Todd, Angela J. et al.Adverse Events Due to Chiropractic and Other Manual Therapies for Infants and Children: A Review of the Literature. Journal of Manipulative & Physiological Therapeutics , Volume 38 , Issue 9 , 699 - 712


Gelfand, A. American Academy of Neurology (AAN) 64th Annual Meeting. Abstract 113. April 21 - 28, 2012. First results released February 20, 2012.


Carson, L., Lewis, D., Tsou, M., McGuire, E., Surran, B., Miller, C., & Vu, T.-A. (2011). Abdominal migraine: an under-diagnosed cause of recurrent abdominal pain in children. Headache, 51(5), 707–712. doi:10.1111/j.1526-4610.2011.01855.x


Al-Twaijri, W. A., &Shevell, M. I. (2002). Pediatric migraine equivalents: occurrence and clinical features in practice. Pediatric neurology, 26(5), 365–368.


Wiberg, J. M., Nordsteen, J., & Nilsson, N. (1999). The short-term effect of spinal manipulation in the treatment of infantile colic: a randomized controlled clinical trial with a blinded observer. Journal of manipulative and physiological therapeutics, 22(8), 517–522.

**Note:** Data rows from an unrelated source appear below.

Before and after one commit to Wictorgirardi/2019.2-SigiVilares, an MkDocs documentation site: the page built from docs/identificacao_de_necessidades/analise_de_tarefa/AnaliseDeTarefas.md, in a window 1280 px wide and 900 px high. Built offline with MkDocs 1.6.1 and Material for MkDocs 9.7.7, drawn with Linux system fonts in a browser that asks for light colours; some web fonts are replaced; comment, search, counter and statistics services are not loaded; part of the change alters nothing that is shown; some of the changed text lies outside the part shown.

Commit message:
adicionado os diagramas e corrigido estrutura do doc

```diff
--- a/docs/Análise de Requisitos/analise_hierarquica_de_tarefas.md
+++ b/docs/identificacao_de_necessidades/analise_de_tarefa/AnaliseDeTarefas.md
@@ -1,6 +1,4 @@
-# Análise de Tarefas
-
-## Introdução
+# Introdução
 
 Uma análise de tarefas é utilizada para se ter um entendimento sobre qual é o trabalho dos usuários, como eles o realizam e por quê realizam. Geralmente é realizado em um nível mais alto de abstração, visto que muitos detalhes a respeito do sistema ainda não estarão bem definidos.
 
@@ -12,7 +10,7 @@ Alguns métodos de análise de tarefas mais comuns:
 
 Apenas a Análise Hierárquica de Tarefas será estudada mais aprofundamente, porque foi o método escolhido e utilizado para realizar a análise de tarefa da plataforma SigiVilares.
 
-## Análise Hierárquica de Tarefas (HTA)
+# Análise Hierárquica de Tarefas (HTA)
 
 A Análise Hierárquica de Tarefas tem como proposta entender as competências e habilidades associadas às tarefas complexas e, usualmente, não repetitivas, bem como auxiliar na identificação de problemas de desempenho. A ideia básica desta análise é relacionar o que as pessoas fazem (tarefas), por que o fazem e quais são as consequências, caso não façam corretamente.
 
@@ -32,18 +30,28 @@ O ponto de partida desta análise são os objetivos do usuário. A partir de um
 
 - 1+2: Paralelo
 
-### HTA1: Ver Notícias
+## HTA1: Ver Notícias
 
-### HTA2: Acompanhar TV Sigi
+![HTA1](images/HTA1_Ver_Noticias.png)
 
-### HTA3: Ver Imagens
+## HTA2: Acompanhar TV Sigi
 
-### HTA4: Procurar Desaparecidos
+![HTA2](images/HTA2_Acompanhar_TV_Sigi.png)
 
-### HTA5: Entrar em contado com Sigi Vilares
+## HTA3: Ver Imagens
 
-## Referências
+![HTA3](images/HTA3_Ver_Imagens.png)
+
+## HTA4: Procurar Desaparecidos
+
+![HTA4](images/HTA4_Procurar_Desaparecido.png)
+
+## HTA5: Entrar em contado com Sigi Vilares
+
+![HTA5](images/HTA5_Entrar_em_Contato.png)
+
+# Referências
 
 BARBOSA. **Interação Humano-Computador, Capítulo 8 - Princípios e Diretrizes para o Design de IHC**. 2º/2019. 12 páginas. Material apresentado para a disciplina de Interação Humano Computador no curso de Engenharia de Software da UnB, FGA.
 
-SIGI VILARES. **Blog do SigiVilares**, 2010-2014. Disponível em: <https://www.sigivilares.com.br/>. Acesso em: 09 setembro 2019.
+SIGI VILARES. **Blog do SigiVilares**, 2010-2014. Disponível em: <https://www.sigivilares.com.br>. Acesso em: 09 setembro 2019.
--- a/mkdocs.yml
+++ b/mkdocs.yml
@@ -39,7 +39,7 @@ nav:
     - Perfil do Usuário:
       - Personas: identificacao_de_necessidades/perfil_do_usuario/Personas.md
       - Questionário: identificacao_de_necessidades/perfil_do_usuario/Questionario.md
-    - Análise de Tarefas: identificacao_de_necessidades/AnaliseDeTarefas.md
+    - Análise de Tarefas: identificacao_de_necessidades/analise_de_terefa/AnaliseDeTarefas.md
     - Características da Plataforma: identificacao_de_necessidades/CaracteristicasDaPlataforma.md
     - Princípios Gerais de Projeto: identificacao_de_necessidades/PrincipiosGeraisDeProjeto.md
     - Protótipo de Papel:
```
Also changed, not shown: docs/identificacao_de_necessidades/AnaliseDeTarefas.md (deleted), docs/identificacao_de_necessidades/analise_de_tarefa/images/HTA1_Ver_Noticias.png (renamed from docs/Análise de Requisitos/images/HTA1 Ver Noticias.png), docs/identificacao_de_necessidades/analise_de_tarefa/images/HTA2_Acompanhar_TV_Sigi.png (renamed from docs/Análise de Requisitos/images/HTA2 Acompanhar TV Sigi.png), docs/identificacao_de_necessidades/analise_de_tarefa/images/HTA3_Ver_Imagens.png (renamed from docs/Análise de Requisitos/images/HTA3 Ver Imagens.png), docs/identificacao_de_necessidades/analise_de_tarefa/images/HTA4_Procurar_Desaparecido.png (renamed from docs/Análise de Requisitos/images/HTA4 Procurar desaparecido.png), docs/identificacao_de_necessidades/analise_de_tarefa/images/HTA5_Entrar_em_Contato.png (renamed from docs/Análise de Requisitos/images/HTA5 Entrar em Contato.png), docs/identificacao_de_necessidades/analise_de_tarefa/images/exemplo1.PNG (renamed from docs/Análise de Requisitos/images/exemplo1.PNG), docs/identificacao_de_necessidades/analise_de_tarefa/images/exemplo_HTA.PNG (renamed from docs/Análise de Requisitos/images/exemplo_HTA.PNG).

Wiberg, K. R., &Wiberg, J. M. M. (2010). A retrospective study of chiropractic treatment of 276 danish infants with infantile colic. Journal of manipulative and physiological therapeutics, 33(7), 536–541. doi:10.1016/j.jmpt.2010.08.004


Piché, M., Arsenault, M., Poitras, P., Rainville, P., &Bouin, M. (2010). Widespread hypersensitivity is related to altered pain inhibition processes in irritable bowel syndrome. Pain, 148(1), 49–58. doi:10.1016/j.pain.2009.10.005


Zhou, Q., Fillingim, R. B., Riley, J. L., Malarkey, W. B., & Nicholas Verne, G. (2010). Central and peripheral hypersensitivity in the irritable bowel syndrome. Pain, 148(3), 454–461. doi:10.1016/j.pain.2009.12.005


Heymen, S., Maixner, W., Whitehead, W. E., Klatzkin, R. R., Mechlin, B., & Light, K. C. (2010). Central processing of noxious somatic stimuli in patients with irritable bowel syndrome compared with healthy controls. The Clinical journal of pain, 26(2), 104–109. doi:10.1097/AJP.0b013e3181bff800